== DATA SHOWN
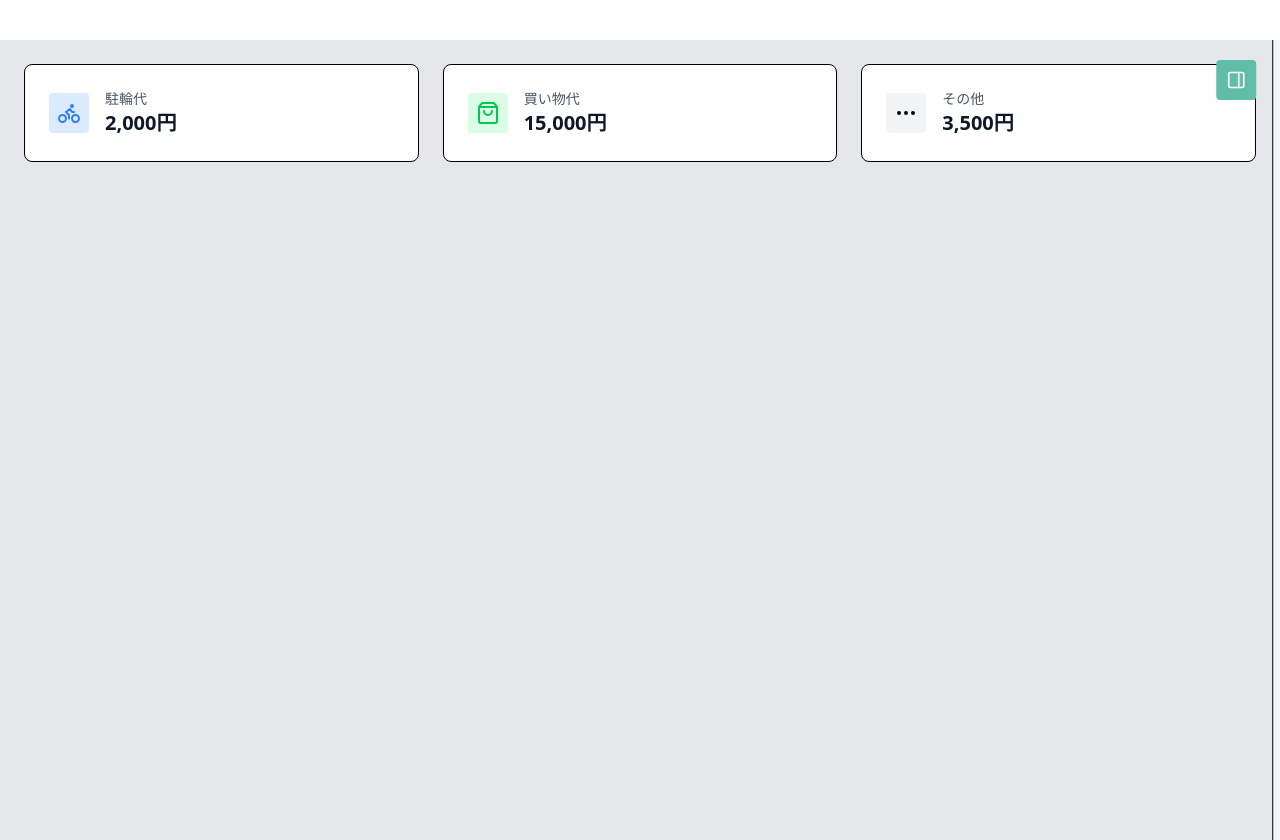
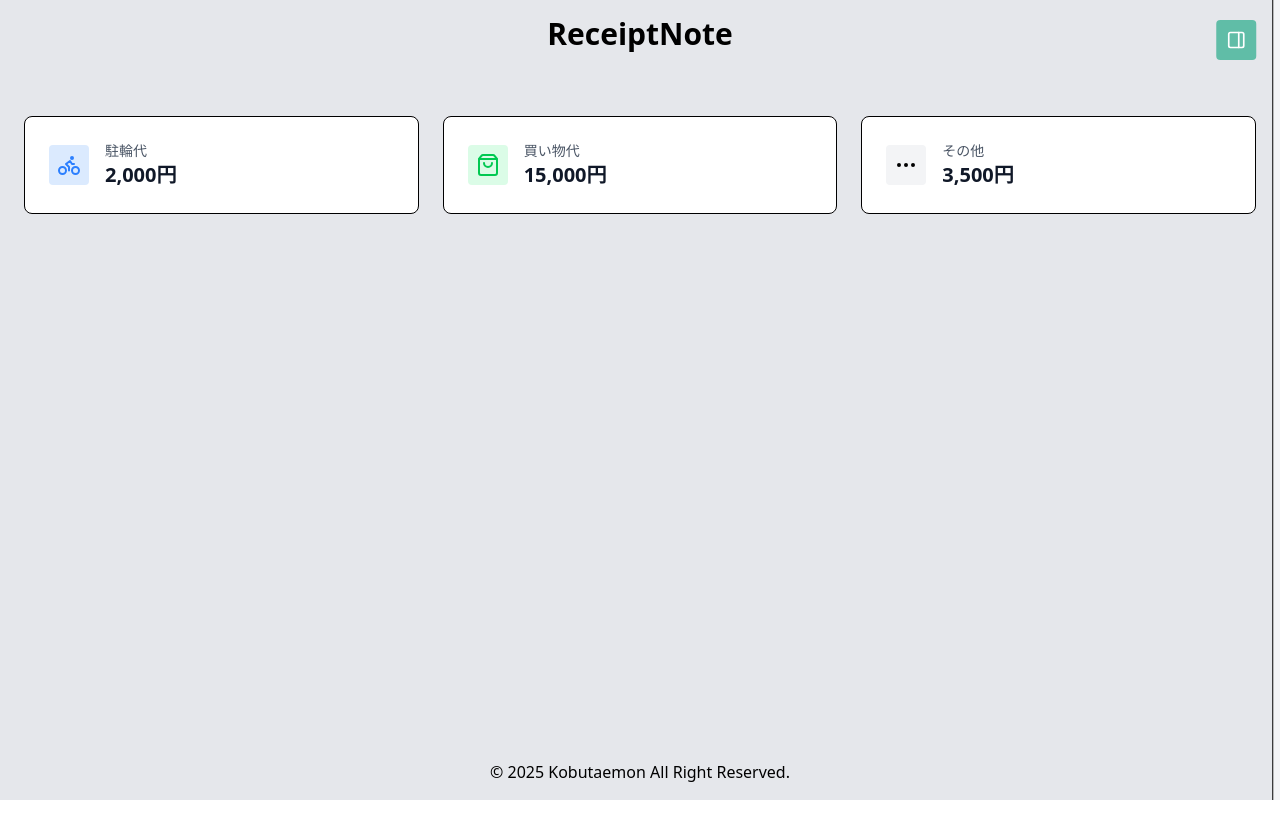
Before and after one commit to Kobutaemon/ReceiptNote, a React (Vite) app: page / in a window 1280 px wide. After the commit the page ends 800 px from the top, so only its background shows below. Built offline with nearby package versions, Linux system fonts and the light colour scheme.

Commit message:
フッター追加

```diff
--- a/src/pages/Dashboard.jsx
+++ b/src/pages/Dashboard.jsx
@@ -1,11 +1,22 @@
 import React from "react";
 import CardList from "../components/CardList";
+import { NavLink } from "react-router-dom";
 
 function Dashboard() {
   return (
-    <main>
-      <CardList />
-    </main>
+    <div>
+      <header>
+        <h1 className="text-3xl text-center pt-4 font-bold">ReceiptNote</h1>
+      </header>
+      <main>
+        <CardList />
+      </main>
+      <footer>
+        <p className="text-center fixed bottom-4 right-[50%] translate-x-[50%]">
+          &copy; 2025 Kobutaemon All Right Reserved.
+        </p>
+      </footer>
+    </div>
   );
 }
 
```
====
== DATA SHOWN
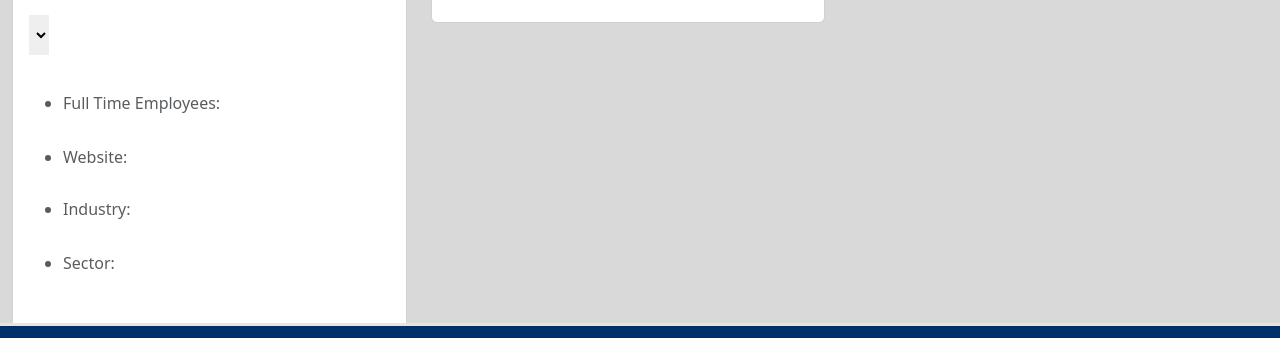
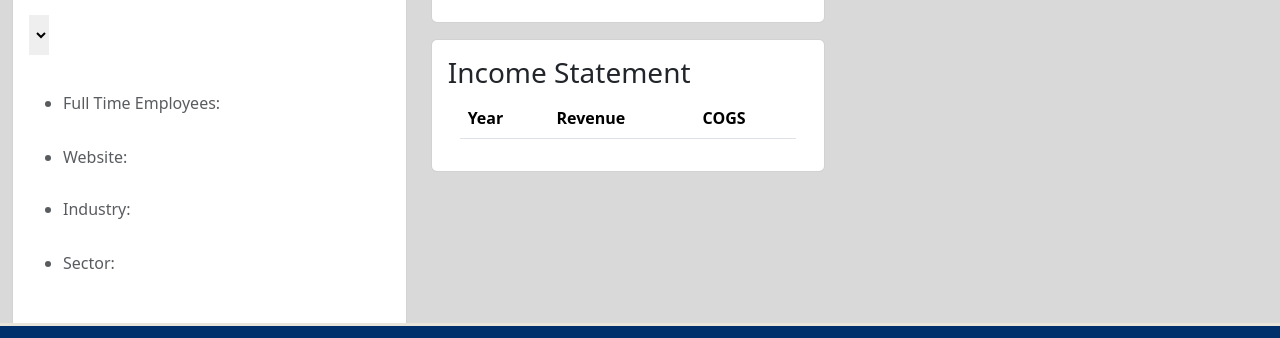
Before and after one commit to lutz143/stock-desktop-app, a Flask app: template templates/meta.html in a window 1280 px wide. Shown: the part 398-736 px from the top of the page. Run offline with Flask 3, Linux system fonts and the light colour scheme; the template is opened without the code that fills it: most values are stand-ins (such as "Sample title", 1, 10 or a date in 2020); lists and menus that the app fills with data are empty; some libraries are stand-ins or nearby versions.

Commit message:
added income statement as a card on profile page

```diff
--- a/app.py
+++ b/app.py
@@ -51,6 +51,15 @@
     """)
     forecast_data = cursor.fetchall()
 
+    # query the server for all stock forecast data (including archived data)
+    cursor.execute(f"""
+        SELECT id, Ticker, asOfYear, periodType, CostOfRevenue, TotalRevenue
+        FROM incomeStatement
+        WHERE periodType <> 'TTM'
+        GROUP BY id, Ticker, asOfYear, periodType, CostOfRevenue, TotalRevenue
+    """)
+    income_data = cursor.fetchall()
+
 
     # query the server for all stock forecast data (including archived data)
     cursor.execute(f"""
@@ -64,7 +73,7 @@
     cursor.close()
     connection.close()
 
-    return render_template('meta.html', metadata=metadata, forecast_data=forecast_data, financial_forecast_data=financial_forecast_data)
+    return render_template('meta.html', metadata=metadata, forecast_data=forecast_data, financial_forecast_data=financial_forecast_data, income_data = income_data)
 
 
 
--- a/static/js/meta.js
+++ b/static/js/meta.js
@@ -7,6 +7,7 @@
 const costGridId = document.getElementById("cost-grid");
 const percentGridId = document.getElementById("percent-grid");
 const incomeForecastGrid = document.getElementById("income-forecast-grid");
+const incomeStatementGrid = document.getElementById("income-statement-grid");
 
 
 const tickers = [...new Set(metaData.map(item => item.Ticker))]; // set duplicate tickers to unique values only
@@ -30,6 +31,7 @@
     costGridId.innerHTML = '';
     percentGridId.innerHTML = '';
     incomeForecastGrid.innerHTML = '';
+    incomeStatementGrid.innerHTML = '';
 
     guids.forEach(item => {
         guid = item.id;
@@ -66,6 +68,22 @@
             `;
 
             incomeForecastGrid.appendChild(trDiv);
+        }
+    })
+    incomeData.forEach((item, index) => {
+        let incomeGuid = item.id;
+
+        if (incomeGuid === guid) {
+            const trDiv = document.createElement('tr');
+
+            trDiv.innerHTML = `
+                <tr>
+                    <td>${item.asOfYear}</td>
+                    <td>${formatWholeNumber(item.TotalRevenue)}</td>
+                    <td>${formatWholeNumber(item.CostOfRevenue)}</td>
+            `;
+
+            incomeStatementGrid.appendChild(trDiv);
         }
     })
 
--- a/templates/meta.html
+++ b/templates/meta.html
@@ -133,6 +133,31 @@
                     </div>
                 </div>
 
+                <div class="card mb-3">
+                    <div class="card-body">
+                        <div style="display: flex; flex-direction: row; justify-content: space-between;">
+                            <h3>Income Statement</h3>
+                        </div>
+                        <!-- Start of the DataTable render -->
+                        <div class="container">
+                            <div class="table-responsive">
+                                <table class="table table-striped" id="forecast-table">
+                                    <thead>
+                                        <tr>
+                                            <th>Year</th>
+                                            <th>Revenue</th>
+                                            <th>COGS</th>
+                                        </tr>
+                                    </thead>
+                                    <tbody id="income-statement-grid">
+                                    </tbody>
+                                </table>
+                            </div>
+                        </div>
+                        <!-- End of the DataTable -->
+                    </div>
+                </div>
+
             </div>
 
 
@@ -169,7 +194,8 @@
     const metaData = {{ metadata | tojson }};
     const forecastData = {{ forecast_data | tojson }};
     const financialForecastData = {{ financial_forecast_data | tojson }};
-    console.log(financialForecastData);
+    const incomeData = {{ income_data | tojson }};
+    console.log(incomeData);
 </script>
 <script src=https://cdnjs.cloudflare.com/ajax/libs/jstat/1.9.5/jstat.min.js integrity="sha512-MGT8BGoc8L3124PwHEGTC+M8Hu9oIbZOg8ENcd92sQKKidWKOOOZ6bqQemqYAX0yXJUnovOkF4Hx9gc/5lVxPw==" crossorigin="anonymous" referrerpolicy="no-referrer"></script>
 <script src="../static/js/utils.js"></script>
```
====
== DATA SHOWN
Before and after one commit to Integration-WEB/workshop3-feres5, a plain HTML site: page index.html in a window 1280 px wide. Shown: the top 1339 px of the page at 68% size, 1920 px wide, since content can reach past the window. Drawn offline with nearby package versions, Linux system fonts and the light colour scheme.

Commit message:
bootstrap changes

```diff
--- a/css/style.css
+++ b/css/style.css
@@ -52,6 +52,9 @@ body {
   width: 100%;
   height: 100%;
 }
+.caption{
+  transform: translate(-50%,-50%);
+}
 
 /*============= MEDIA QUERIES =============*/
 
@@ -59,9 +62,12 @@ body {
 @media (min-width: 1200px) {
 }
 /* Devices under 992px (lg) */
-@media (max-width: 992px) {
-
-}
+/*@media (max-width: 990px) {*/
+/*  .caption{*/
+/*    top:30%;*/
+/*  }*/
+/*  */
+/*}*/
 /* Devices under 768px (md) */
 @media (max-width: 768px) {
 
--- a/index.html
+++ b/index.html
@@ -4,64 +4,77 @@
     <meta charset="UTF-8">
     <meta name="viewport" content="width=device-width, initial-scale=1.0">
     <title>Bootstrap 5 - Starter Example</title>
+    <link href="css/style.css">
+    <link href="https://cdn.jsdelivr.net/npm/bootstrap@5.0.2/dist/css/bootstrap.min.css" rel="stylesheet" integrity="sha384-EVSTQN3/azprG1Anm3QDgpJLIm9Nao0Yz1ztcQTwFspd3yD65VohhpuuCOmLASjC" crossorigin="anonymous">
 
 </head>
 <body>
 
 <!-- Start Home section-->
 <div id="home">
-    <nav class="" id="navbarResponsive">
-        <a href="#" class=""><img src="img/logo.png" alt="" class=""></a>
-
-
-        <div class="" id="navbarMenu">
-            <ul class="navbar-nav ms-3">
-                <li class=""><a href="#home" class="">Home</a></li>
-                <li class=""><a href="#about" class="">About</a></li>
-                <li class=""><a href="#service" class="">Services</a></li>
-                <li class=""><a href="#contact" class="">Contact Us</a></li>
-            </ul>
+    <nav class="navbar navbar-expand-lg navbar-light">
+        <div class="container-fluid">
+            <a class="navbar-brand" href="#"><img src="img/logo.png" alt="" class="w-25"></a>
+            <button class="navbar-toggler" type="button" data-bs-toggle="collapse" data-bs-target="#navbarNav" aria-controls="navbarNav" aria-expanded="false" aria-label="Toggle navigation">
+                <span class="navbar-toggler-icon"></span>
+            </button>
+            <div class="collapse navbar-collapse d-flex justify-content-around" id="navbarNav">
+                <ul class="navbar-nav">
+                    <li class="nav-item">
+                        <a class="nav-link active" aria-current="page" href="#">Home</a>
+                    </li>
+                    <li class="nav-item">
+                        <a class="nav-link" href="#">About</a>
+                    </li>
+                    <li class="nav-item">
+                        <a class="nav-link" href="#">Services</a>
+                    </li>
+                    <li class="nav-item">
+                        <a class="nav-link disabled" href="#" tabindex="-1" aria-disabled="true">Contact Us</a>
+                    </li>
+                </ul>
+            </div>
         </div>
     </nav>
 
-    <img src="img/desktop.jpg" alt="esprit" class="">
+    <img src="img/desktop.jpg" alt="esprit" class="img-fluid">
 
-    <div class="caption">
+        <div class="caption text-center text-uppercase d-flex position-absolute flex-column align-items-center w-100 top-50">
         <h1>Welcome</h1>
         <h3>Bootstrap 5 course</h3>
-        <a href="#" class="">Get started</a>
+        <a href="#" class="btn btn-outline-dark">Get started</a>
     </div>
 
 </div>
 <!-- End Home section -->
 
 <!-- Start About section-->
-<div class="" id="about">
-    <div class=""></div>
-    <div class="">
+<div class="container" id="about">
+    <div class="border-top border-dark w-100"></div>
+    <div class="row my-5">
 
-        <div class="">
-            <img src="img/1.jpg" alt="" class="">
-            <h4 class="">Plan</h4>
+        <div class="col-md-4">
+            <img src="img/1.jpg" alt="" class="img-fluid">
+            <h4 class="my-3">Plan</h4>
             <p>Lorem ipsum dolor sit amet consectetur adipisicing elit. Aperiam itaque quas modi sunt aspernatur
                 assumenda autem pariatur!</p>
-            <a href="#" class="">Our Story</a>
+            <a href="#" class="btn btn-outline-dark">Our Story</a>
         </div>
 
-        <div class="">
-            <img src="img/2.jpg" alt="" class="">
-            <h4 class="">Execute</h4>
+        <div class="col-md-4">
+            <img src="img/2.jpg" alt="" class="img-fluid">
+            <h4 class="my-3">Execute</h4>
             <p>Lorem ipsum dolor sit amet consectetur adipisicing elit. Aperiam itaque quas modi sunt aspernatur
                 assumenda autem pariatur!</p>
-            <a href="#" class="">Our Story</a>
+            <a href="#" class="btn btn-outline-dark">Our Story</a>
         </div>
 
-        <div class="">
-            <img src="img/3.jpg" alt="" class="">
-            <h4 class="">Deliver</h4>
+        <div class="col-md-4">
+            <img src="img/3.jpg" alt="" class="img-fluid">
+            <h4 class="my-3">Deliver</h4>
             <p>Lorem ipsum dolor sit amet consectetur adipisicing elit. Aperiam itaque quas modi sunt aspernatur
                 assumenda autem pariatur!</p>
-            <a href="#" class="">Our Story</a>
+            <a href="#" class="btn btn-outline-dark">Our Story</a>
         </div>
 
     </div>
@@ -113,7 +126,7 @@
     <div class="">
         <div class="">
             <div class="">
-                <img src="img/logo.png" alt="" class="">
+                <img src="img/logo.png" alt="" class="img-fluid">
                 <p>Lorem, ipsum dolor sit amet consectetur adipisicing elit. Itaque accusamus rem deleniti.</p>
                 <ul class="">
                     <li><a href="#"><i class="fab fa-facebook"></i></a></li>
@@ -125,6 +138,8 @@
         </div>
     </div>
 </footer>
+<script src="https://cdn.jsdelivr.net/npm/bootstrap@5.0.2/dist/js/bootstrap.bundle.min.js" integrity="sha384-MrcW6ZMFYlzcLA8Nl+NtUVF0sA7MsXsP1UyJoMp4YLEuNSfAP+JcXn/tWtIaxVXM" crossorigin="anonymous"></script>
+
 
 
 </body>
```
====
> **WHAT YOU WILL DO**:
Write the number of data lines with "document", nothing else.

> **OUTPUT BELOW**:
5